─── Exercise input ───
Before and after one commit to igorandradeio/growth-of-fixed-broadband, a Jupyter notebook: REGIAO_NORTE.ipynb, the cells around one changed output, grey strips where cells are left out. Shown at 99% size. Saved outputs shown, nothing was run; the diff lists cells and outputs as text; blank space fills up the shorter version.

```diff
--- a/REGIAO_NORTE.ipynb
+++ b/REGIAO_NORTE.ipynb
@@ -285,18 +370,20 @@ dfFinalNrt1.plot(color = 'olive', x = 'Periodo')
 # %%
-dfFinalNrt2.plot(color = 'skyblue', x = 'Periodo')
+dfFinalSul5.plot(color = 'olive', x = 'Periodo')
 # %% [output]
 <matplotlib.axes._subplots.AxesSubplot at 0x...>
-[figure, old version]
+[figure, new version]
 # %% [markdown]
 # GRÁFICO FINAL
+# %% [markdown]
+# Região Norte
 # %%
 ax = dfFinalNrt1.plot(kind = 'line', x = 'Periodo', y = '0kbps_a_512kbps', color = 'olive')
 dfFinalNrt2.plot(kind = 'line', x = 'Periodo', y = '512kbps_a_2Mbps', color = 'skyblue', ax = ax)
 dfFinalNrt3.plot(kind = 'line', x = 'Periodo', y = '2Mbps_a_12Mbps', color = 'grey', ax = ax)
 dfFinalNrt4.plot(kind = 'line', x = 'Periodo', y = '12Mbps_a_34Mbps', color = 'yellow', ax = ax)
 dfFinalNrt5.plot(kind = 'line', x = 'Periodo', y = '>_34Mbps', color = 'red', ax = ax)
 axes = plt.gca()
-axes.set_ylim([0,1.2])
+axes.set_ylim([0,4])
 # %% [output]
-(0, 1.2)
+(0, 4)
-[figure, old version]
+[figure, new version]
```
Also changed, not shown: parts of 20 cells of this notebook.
───
Leaving every word in place, retype all of the listing.

Before and after one commit to igorandradeio/growth-of-fixed-broadband, a Jupyter notebook: REGIAO_NORTE.ipynb, the cells around one changed output, grey strips where cells are left out. Shown at 99% size. Saved outputs shown, nothing was run; the diff lists cells and outputs as text; blank space fills up the shorter version.

```diff
--- a/REGIAO_NORTE.ipynb
+++ b/REGIAO_NORTE.ipynb
@@ -285,18 +370,20 @@ dfFinalNrt1.plot(color = 'olive', x = 'Periodo')
 # %%
-dfFinalNrt2.plot(color = 'skyblue', x = 'Periodo')
+dfFinalSul5.plot(color = 'olive', x = 'Periodo')
 # %% [output]
 <matplotlib.axes._subplots.AxesSubplot at 0x...>
-[figure, old version]
+[figure, new version]
 # %% [markdown]
 # GRÁFICO FINAL
+# %% [markdown]
+# Região Norte
 # %%
 ax = dfFinalNrt1.plot(kind = 'line', x = 'Periodo', y = '0kbps_a_512kbps', color = 'olive')
 dfFinalNrt2.plot(kind = 'line', x = 'Periodo', y = '512kbps_a_2Mbps', color = 'skyblue', ax = ax)
 dfFinalNrt3.plot(kind = 'line', x = 'Periodo', y = '2Mbps_a_12Mbps', color = 'grey', ax = ax)
 dfFinalNrt4.plot(kind = 'line', x = 'Periodo', y = '12Mbps_a_34Mbps', color = 'yellow', ax = ax)
 dfFinalNrt5.plot(kind = 'line', x = 'Periodo', y = '>_34Mbps', color = 'red', ax = ax)
 axes = plt.gca()
-axes.set_ylim([0,1.2])
+axes.set_ylim([0,4])
 # %% [output]
-(0, 1.2)
+(0, 4)
-[figure, old version]
+[figure, new version]
```
Also changed, not shown: parts of 20 cells of this notebook.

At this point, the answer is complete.